At least, the Co-founder and CEO of Vivaldi, Jon von Tetzchner thinks so. In his latest official blog, the creator of Opera and Vivaldi slams Google for being a "bully" and he has also said that the company is "misusing" its power in the internet world.
"A monopoly both in search and advertising, Google, unfortunately, shows that they are not able to resist the misuse of power. I am saddened by this makeover of a geeky, positive company into the bully they are in 2017," he wrote.
Why is he throwing arrows at Google? Tetzchner alleges that Google recently blocked Vivaldi's access to AdWords- Google's online advertising platform-and that cost his company a major loss.

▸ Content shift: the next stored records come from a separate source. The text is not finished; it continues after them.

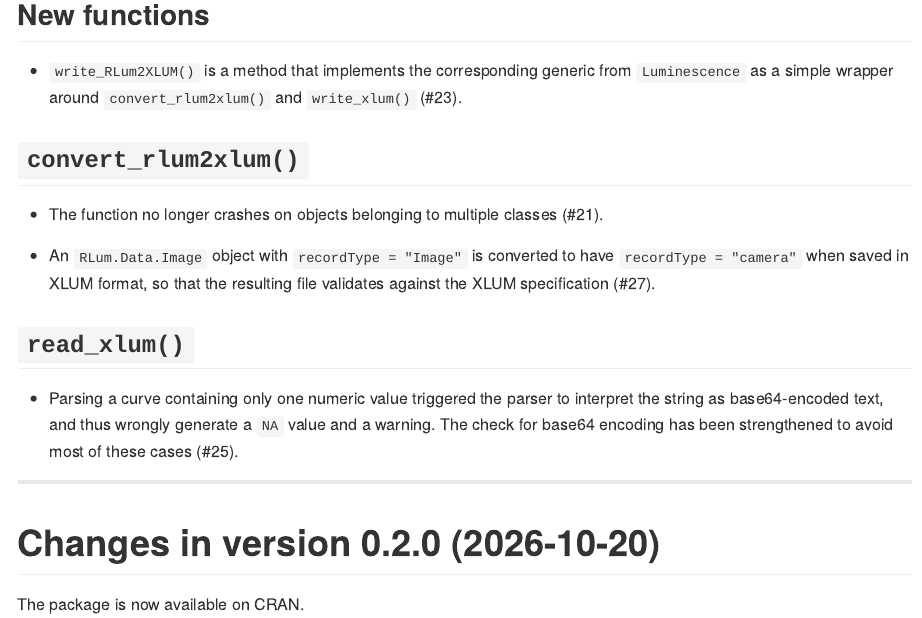
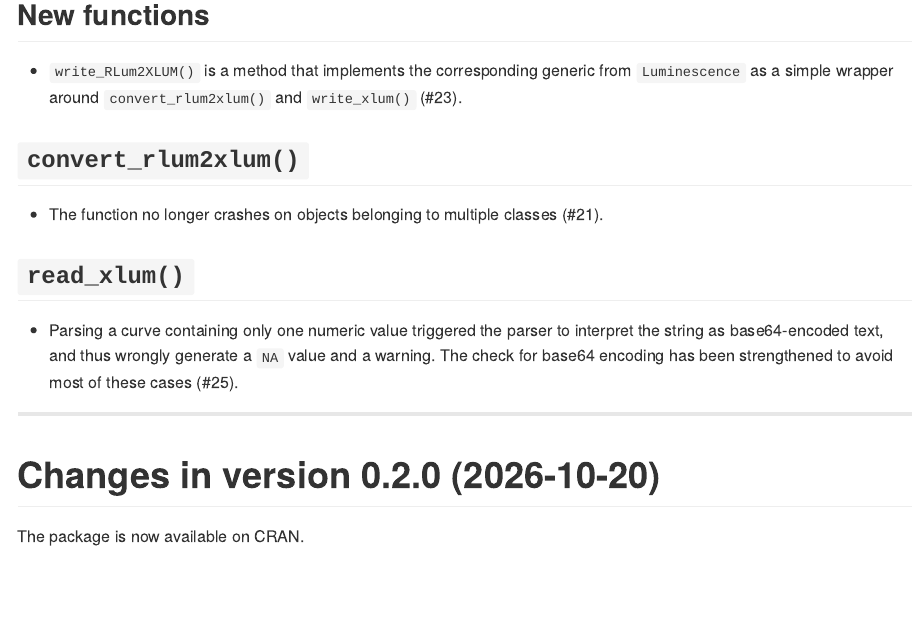
Before and after one commit to R-Lum/xlum, an R Markdown document (NEWS.Rmd): the page in a window 1100 px wide, from 120 px down. The pictures show the output file NEWS.md that the author committed with the source, drawn offline in the style of GitHub.

Commit message:
convert_rlum2xlum: Remove workaround for wrong recordType.
The recordType in the example has been corrected in upstream Luminescence.
This partially reverts f1739c05 (#28).

```diff
--- a/NEWS.Rmd
+++ b/NEWS.Rmd
@@ -18,10 +18,6 @@ from `Luminescence` as a simple wrapper around `convert_rlum2xlum()` and
 
 * The function no longer crashes on objects belonging to multiple classes
 (#21).
-
-* An `RLum.Data.Image` object with `recordType = "Image"` is converted to have
-`recordType = "camera"` when saved in XLUM format, so that the resulting file
-validates against the XLUM specification (#27).
 
 ## `read_xlum()`
 
```
Also changed, not shown: R/convert_rlum2xlum.R (+0 -3 lines), NEWS.md, 2 other files.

Google is the biggest online advertising company in the world, and with such standards, the company is often the first choice for businesses that want to promote their products or services on the Internet. So if digital companies were to be blocked from using Google AdWords it could be a major problem.
"Recently, our Google AdWords campaigns were suspended without warning. This was the second time that I have encountered this situation," he explains. "We are making the Vivaldi browser. It is based on Chromium, an open-source project, led by Google and built on WebKit and KHTML. Using Google's services should not call for any issues, but sadly, the reality is different. We still have to hide our identity when visiting services such as Google Docs."
Tetzchner further reckons that Google's block could also have been a response to his criticism of the search giant in a recent media interview. Just two days ago Tetzchner had done interviews and his thoughts were published in a Wired article. He had basically questioned Google's and Facebook's business practices in terms of how they collect and aggregate customer data for targeted ad practices.
And coming back to the block, Tetzchner wrote, "Was this just a coincidence? Or was it deliberate, a way of sending us a message?"
However, after encountering the blockade, Vivaldi approached Google with the issue but only to be responded with "clarifications masqueraded in the form of vague terms and conditions." Moreover, in terms of those terms and conditions, Google also admitted themselves, that it was not a 'hard' requirement".
Tetzchner explained in the blog that it was only after almost three months of back-and-forth, the suspension of the account was lifted. It was also lifted only because "we bent to their requirements," he said.
Meanwhile, Google is yet to respond to these allegations.